Bucks Fizz / Brotherhood Of Man – Nottingham Royal Concert Hall, Thursday June 28th
What Bucks Fizz were to the 1980s – a clean-cut, middle of the road, two-boy/two-girl vocal group, whose greatest claim to fame was winning Eurovision – Brotherhood Of Man were to the 1970s. Since their hit-making days, both acts have doggedly continued to plough the cabaret circuit, with a particular focus on seaside resorts and holiday camps.
While Bucks Fizz have undergone numerous personnel changes, with two rival versions of the group even clashing in court, Brotherhood Of Man have retained the same line-up for over thirty years. It takes a special kind of dedication to play the same old hits, year after year, in notably reduced circumstances, without becoming bored or bitter – and even in last night’s three-quarters empty venue, those smiles never cracked for a second.
Featuring just one original member, the eternally chipper Bobby G, the current Bucks Fizz line-up were an oddly matched bunch, who could only offer pale imitations of former glories. No Cheryl, no Mike, no Jay? You could almost feel the disappointment rippling through the audience as the group took to the stage.
“You say you don’t know me, or recognize my face”, they trilled, gamely hoofing their way through Starship’s We Built This City. Never were truer words uttered.
“We love you, Bobby!”, screamed a tipsy hen party. “It is Bobby, isn’t it?” they added, promptly collapsing in hysterics.
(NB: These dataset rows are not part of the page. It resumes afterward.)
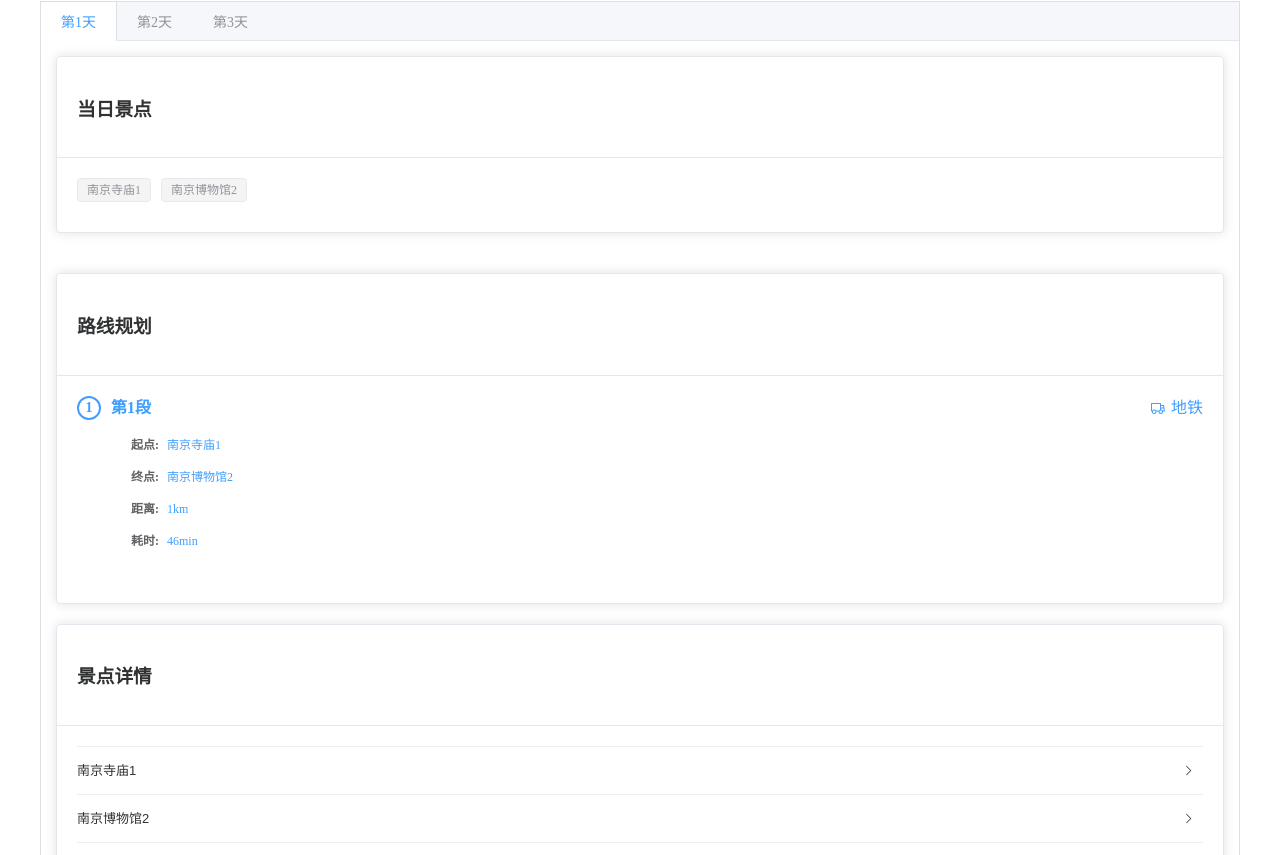
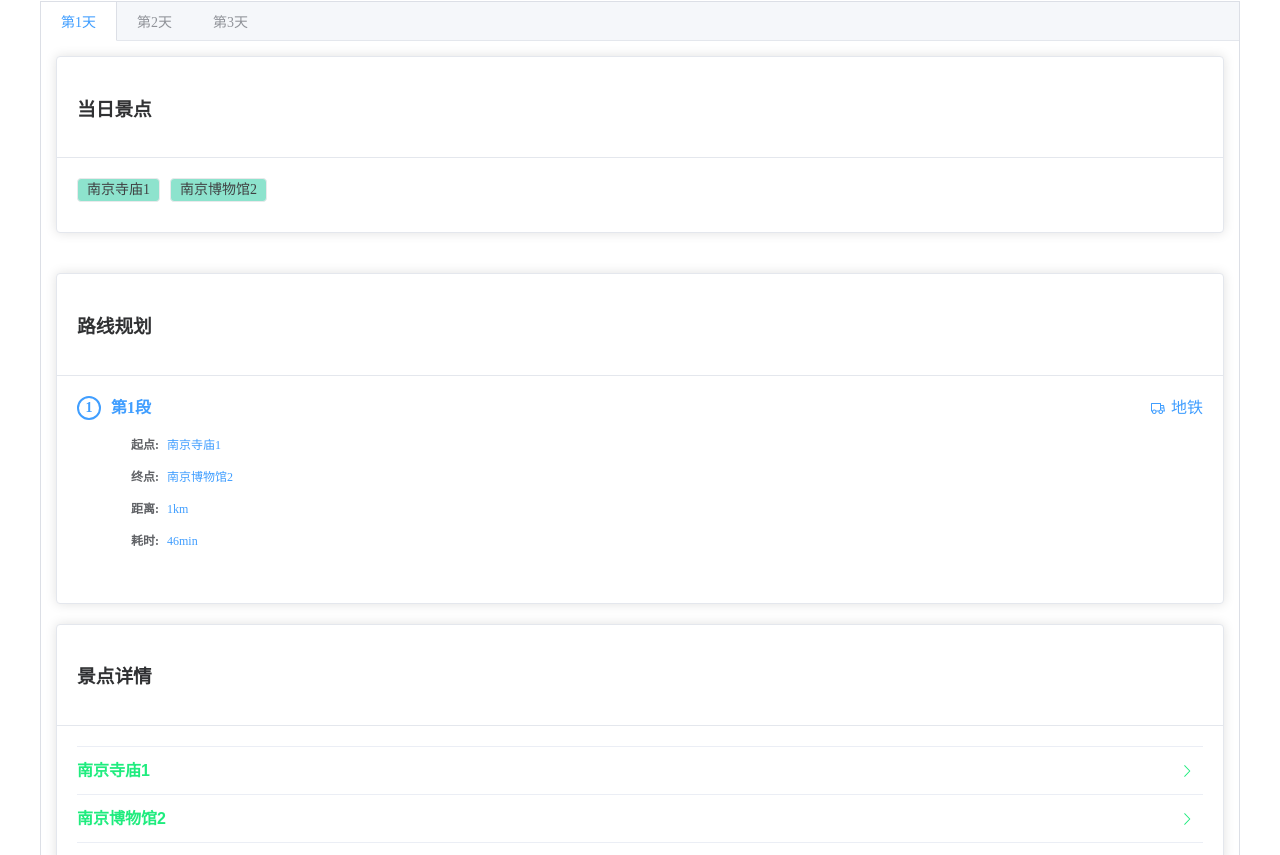
Before and after one commit to MineGuYan/WanderAI-FrontEnd, a Vue app: page /demo in a window 1280 px wide. Shown: the part 245-1100 px from the top of the page. Built offline with nearby package versions, Linux system fonts and the light colour scheme.

Commit message:
Update TravelPlanBox.vue

```diff
--- a/src/components/TravelPlanBox.vue
+++ b/src/components/TravelPlanBox.vue
@@ -221,8 +221,11 @@ const getMapUrl = (attractionName: string) => {
 }
 
 .attraction-tag {
+  font-size: 14px;
+  color: #404143;
   margin-right: 10px;
   margin-bottom: 10px;
+  background-color: #8de3cd;
 }
 
 .route-item {
@@ -248,6 +251,15 @@ const getMapUrl = (attractionName: string) => {
 .route-desc {
   padding-left: 20px;
 }
+
+.details-card :deep(.el-collapse-item__header) {
+  font-size: 16px;
+  font-weight: bold;
+  color: #1fec7e;
+}
+/*当给 el-collapse-item 添加 class="place" 时，这个类确实被添加到了组件上，但实际显示标题的元素是组件内部的 .el-collapse-item__header 元素
+所以不应该用这种方法，可用:deep() 选择器，其允许样式穿透组件的封装，直接影响到组件内部的元素。
+ */
 
 .label {
   font-weight: bold;
```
Performing to backing tracks, with a minimum of stage props, both acts padded out their allocated hours with numerous covers. Bucks Fizz opted for medleys by Ricky Martin, Abba and Meat Loaf, while Brotherhood Of Man plumbed the very depths of Seventies cheese: Tie A Yellow Ribbon, Shang-A-Lang, Remember You’re A Womble, My Ding-A-Ling. Such bargain basement shortcuts might have wowed the campers at Butlins, but they fell far short of the standard expected in the Royal Concert Hall.